Today’s picture on the left of this blog entry shows you a black and white picture, taken in Luarca (Luarca on wikipedia), in the evening, while drinking and snaking something high caloric after a long cycling day. Luarca is one of many, many beautiful little villages and cities at the Atlantic coast in Spain, often hidden in a bay, surrounded by steep hills.
I like this picture with the sun mirrored in the sea, the city houses almost reduced to a contour line, the horizontal and the vertical lines, and the boats that sort of point to the mirror sun. I learned that when painting an object or a scenery, one can do so by looking at patterns. Actually, one should do so. Searching for parallel lines, for patterns, for contrasts and shifts in light, for shapes. But when you try to paint something that you see, for instance a dog, you should not try to paint the dog, but you should try to paint the shapes, the contrasting light patterns, the lines. The result will be the dog, painted. If you try to paint the dog, you might end up with a wrong picture that your brain tells you: A short cut, a code for a dog. Or a flower or anything else. Our brain thinks and sees in code. And the best way to start painting , I think, is to get around the code and just focus on lines and shapes, light and later colors.
But the first thing, I think, you have to do, is see and try to find out what you actually see.
Anyhow (oups!), I am drifting a bit here. Actually, I wanted to use the picture of today, as an illustration and starting point for aldehydes. I love aldehydes. For me they are one the reasons why I love to use synthetics beyond naturals, or together with naturals. I once said, repetitively: Using synthetics (or rather: Molecules) in a mixture is like turning on the light.

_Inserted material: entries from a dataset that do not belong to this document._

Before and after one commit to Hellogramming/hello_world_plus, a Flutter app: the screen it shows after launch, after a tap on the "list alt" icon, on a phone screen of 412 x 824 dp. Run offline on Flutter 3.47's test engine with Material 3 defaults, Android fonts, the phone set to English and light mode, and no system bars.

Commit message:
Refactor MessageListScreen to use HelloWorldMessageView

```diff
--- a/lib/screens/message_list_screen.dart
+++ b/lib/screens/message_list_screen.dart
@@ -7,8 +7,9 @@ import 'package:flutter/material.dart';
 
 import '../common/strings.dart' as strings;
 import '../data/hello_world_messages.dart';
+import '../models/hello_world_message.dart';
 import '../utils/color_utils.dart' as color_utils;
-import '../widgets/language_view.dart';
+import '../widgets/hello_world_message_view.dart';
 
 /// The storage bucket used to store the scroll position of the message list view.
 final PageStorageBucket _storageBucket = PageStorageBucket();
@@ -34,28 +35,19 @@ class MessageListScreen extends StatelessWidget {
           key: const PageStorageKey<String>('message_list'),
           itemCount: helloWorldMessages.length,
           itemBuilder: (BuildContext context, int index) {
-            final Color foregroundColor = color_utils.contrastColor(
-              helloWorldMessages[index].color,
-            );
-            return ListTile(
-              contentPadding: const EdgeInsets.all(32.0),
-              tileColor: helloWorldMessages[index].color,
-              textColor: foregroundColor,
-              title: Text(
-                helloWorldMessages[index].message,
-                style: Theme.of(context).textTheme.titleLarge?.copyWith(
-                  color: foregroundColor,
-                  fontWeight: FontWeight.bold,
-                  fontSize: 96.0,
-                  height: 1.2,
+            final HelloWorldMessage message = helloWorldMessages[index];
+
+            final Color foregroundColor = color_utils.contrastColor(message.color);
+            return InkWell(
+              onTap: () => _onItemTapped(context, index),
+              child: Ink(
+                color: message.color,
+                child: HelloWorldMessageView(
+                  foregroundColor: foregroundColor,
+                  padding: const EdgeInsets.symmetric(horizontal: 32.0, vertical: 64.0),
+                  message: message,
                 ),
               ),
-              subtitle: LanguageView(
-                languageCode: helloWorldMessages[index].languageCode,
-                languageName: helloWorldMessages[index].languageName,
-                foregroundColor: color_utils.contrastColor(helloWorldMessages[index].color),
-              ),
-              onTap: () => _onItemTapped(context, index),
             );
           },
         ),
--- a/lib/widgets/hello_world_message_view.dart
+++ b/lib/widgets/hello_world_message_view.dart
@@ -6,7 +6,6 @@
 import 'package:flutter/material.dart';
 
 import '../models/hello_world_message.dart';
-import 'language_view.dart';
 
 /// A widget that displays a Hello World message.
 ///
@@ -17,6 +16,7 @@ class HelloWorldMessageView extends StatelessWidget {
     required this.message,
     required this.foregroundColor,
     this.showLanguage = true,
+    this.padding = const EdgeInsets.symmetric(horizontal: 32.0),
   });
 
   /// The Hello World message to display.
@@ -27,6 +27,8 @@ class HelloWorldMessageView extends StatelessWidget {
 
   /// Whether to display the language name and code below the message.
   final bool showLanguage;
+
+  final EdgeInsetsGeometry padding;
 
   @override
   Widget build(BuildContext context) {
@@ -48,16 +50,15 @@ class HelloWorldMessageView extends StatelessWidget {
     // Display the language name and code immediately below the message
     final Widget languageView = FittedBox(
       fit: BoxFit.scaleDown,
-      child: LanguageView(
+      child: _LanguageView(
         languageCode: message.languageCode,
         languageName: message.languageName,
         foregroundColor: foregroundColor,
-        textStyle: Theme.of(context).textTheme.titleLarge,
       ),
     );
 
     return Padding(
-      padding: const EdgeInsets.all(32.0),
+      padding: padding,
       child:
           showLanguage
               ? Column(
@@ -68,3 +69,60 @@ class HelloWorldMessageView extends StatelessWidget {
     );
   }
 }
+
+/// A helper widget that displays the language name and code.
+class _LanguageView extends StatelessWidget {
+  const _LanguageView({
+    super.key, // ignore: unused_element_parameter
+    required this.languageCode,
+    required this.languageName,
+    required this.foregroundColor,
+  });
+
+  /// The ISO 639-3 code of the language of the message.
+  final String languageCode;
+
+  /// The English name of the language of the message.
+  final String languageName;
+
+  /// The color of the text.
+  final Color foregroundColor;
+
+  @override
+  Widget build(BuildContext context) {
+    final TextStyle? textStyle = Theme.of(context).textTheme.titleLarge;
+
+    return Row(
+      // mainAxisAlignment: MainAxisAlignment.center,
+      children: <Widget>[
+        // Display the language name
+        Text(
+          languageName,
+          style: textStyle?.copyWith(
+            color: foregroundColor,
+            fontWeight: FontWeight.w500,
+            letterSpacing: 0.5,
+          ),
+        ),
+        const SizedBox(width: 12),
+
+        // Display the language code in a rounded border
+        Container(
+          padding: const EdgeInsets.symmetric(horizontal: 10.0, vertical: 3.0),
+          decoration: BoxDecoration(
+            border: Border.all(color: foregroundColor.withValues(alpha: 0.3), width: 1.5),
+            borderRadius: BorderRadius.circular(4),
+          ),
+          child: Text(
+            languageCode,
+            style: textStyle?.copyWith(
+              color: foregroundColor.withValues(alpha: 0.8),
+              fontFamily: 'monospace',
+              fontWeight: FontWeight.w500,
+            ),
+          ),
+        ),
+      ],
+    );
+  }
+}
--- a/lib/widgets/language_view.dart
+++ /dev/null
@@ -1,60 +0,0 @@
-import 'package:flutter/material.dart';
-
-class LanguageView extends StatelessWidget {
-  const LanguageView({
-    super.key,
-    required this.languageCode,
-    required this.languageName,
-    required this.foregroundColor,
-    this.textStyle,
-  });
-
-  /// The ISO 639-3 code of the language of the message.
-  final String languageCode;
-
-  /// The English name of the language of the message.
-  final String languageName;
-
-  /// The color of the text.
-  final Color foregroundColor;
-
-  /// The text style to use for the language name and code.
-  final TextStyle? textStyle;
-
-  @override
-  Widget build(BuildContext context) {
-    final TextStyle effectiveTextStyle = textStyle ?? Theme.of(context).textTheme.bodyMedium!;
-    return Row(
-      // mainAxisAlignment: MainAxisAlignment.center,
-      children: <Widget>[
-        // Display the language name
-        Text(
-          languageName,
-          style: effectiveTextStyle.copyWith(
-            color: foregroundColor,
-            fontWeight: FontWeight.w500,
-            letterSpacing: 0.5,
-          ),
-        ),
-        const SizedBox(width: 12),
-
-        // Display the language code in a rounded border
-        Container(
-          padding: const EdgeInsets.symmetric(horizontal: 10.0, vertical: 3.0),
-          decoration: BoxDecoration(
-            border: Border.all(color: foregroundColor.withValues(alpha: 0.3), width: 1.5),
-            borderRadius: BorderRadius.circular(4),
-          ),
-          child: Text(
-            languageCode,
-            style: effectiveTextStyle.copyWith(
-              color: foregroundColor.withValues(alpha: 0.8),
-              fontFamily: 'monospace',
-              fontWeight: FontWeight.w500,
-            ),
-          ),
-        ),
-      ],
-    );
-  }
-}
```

Aldehydes are bright lights. My favorite aldehydes are C12 MNA (think woody, amber, waxy, metallic, bright and intense), and C10, decenal 4 trans that is very citrus, sharp, and super flashy bright. These are very “standard” aldehydes that I use quite often in low quantities usually. There are others, like C14 (super peach) or phenylpropanal that is a green aldehyde, reminiscent of hyacinth, very sharp, silvery floral.
I use this aldehyde in Loretta, the upcoming second fragrance from the Tableau de Parfums series. I use it, not because I want a hyacinth note, but I use it to provide lift to a floral heart, to turn on the light in a fragrance heart that would be too dark and damp with the tuberose absolute, the rose absolute, and the orange blossom absolute and some woods that might render the scent a bit too dense and dark. Adding a bit of phenylpropanol lifts, brings out the flowers and adds a twist. It is like drawing a bright spot with halos.
Now, do not get me wrong: Loretta is no aldehydic fragrance, like Miriam is. There, in Miriam, aldehydes play a central part. In Loretta, they are just sparkles, in a larger picture that is a rich oriental floral.